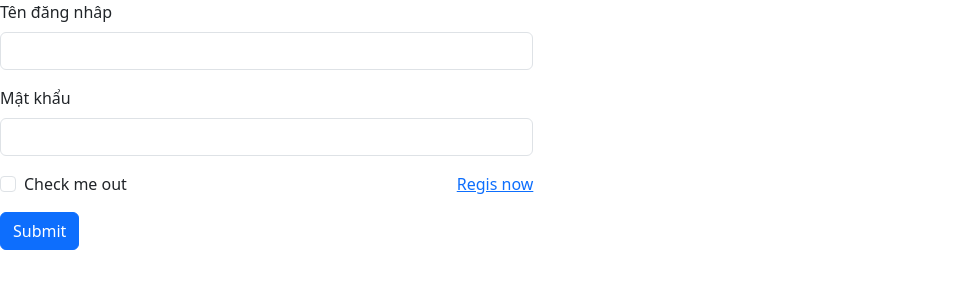
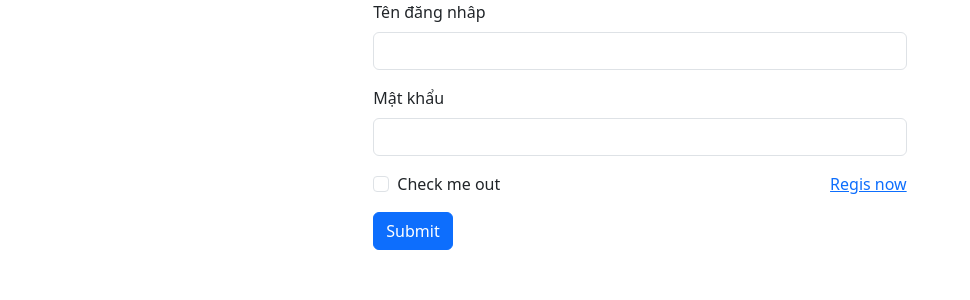
Before and after one commit to viethrk/module2_project, a React (Create React App) app: page /admin in a window 1280 px wide. Shown: the top 300 px of the page, without its empty margins (0-970 px from the left). Built offline with nearby package versions, Linux system fonts and the light colour scheme.

Commit message:
commit redux

```diff
--- a/package.json
+++ b/package.json
@@ -3,6 +3,7 @@
   "version": "0.1.0",
   "private": true,
   "dependencies": {
+    "@reduxjs/toolkit": "^1.9.7",
     "@testing-library/jest-dom": "^5.17.0",
     "@testing-library/react": "^13.4.0",
     "@testing-library/user-event": "^13.5.0",
@@ -10,8 +11,10 @@
     "react": "^18.2.0",
     "react-bootstrap": "^2.9.1",
     "react-dom": "^18.2.0",
+    "react-redux": "^8.1.3",
     "react-router-dom": "^6.18.0",
     "react-scripts": "^5.0.1",
+    "redux": "^4.2.1",
     "web-vitals": "^2.1.4"
   },
   "scripts": {
--- a/src/App.js
+++ b/src/App.js
@@ -2,14 +2,18 @@ import logo from "./logo.svg";
 import "./App.css";
 import "bootstrap/dist/css/bootstrap.min.css";
 import RouteComponent from "./routes/routes";
-import HeaderComponent from "./components/organisms/header";
-import MenuContextComponent from "./contexts/menu-context";
 
 function App() {
   return (
-    <MenuContextComponent>
+    <div
+      style={{
+        display: "flex",
+        justifyContent: "center",
+        alignItems: "center",
+      }}
+    >
       <RouteComponent />
-    </MenuContextComponent>
+    </div>
   );
 }
 
--- a/src/components/molecules/private-route.js
+++ b/src/components/molecules/private-route.js
@@ -1,12 +1,10 @@
-import { useContext } from "react";
 import { Navigate, Outlet } from "react-router-dom";
-import { MenuContext } from "../../contexts/define-context";
 import AdminRoute from "../../routes/admin-route";
 import { MENU_URL } from "../../constants/commont-const";
+import { useSelector } from "react-redux";
 
 const Private = () => {
-  const menu = useContext(MenuContext);
-  const { isLogin } = menu;
+  const isLogin = useSelector((state) => state.isLoginState);
 
   return isLogin ? <AdminRoute /> : <Navigate to={MENU_URL.ADMIN.LOGIN} />;
 };
--- a/src/pages/site-customer/auth/login.js
+++ b/src/pages/site-customer/auth/login.js
@@ -1,16 +1,15 @@
-import { useContext } from "react";
 import FormLoginComponent from "../../../components/molecules/form-login/form-login";
-import { MenuContext } from "../../../contexts/define-context";
-import { MENU_URL } from "../../../constants/commont-const";
-import { useNavigate } from "react-router-dom";
+import { Navigate, useNavigate } from "react-router-dom";
+import { useDispatch, useSelector } from "react-redux";
+import { isLogined } from "../../../redux/reducer/login-reducer";
 
 const LoginComponent = (props) => {
-  const menu = useContext(MenuContext);
-  const { setIsLogin } = menu;
+  const isLogin = useSelector((state) => state.isLoginState);
+  const dispath = useDispatch();
   const navigate = useNavigate();
   const login = (userName, pass) => {
     // kiem tra logic login
-    setIsLogin(true);
+    dispath(isLogined());
     navigate("/products");
     // Link to={}
     // NavLink to={}
@@ -18,6 +17,9 @@ const LoginComponent = (props) => {
 
   const regis = () => {};
 
+  if (isLogin) {
+    return <Navigate to="/products" />;
+  }
   return (
     <FormLoginComponent
       titleLogin="Tên đăng nhâp"
--- /dev/null
+++ b/src/redux/reducer/login-reducer.js
@@ -0,0 +1,14 @@
+import { createSlice } from "@reduxjs/toolkit";
+
+const loginReducer = createSlice({
+  name: "check login status",
+  initialState: false,
+  reducers: {
+    isLogined: () => {
+      return true;
+    },
+  },
+});
+
+export const { isLogined } = loginReducer.actions;
+export default loginReducer.reducer;
--- /dev/null
+++ b/src/redux/store.js
@@ -0,0 +1,8 @@
+import { configureStore } from "@reduxjs/toolkit";
+import loginReducer from "./reducer/login-reducer";
+
+export default configureStore({
+  reducer: {
+    isLoginState: loginReducer,
+  },
+});
```
Also changed, not shown: src/index.js (+10 -8 lines), 1 other file (tests, documents, lock files or other folders).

- DIRECTIONS FOR THIS TASK
When you copy the records above, keep every word exact and drop the pictures.

- RESPONSE TO THE TASK
Before and after one commit to viethrk/module2_project, a React (Create React App) app: page /admin in a window 1280 px wide. Shown: the top 300 px of the page, without its empty margins (0-970 px from the left). Built offline with nearby package versions, Linux system fonts and the light colour scheme.

Commit message:
commit redux

```diff
--- a/package.json
+++ b/package.json
@@ -3,6 +3,7 @@
   "version": "0.1.0",
   "private": true,
   "dependencies": {
+    "@reduxjs/toolkit": "^1.9.7",
     "@testing-library/jest-dom": "^5.17.0",
     "@testing-library/react": "^13.4.0",
     "@testing-library/user-event": "^13.5.0",
@@ -10,8 +11,10 @@
     "react": "^18.2.0",
     "react-bootstrap": "^2.9.1",
     "react-dom": "^18.2.0",
+    "react-redux": "^8.1.3",
     "react-router-dom": "^6.18.0",
     "react-scripts": "^5.0.1",
+    "redux": "^4.2.1",
     "web-vitals": "^2.1.4"
   },
   "scripts": {
--- a/src/App.js
+++ b/src/App.js
@@ -2,14 +2,18 @@ import logo from "./logo.svg";
 import "./App.css";
 import "bootstrap/dist/css/bootstrap.min.css";
 import RouteComponent from "./routes/routes";
-import HeaderComponent from "./components/organisms/header";
-import MenuContextComponent from "./contexts/menu-context";
 
 function App() {
   return (
-    <MenuContextComponent>
+    <div
+      style={{
+        display: "flex",
+        justifyContent: "center",
+        alignItems: "center",
+      }}
+    >
       <RouteComponent />
-    </MenuContextComponent>
+    </div>
   );
 }
 
--- a/src/components/molecules/private-route.js
+++ b/src/components/molecules/private-route.js
@@ -1,12 +1,10 @@
-import { useContext } from "react";
 import { Navigate, Outlet } from "react-router-dom";
-import { MenuContext } from "../../contexts/define-context";
 import AdminRoute from "../../routes/admin-route";
 import { MENU_URL } from "../../constants/commont-const";
+import { useSelector } from "react-redux";
 
 const Private = () => {
-  const menu = useContext(MenuContext);
-  const { isLogin } = menu;
+  const isLogin = useSelector((state) => state.isLoginState);
 
   return isLogin ? <AdminRoute /> : <Navigate to={MENU_URL.ADMIN.LOGIN} />;
 };
--- a/src/pages/site-customer/auth/login.js
+++ b/src/pages/site-customer/auth/login.js
@@ -1,16 +1,15 @@
-import { useContext } from "react";
 import FormLoginComponent from "../../../components/molecules/form-login/form-login";
-import { MenuContext } from "../../../contexts/define-context";
-import { MENU_URL } from "../../../constants/commont-const";
-import { useNavigate } from "react-router-dom";
+import { Navigate, useNavigate } from "react-router-dom";
+import { useDispatch, useSelector } from "react-redux";
+import { isLogined } from "../../../redux/reducer/login-reducer";
 
 const LoginComponent = (props) => {
-  const menu = useContext(MenuContext);
-  const { setIsLogin } = menu;
+  const isLogin = useSelector((state) => state.isLoginState);
+  const dispath = useDispatch();
   const navigate = useNavigate();
   const login = (userName, pass) => {
     // kiem tra logic login
-    setIsLogin(true);
+    dispath(isLogined());
     navigate("/products");
     // Link to={}
     // NavLink to={}
@@ -18,6 +17,9 @@ const LoginComponent = (props) => {
 
   const regis = () => {};
 
+  if (isLogin) {
+    return <Navigate to="/products" />;
+  }
   return (
     <FormLoginComponent
       titleLogin="Tên đăng nhâp"
--- /dev/null
+++ b/src/redux/reducer/login-reducer.js
@@ -0,0 +1,14 @@
+import { createSlice } from "@reduxjs/toolkit";
+
+const loginReducer = createSlice({
+  name: "check login status",
+  initialState: false,
+  reducers: {
+    isLogined: () => {
+      return true;
+    },
+  },
+});
+
+export const { isLogined } = loginReducer.actions;
+export default loginReducer.reducer;
--- /dev/null
+++ b/src/redux/store.js
@@ -0,0 +1,8 @@
+import { configureStore } from "@reduxjs/toolkit";
+import loginReducer from "./reducer/login-reducer";
+
+export default configureStore({
+  reducer: {
+    isLoginState: loginReducer,
+  },
+});
```
Also changed, not shown: src/index.js (+10 -8 lines), 1 other file (tests, documents, lock files or other folders).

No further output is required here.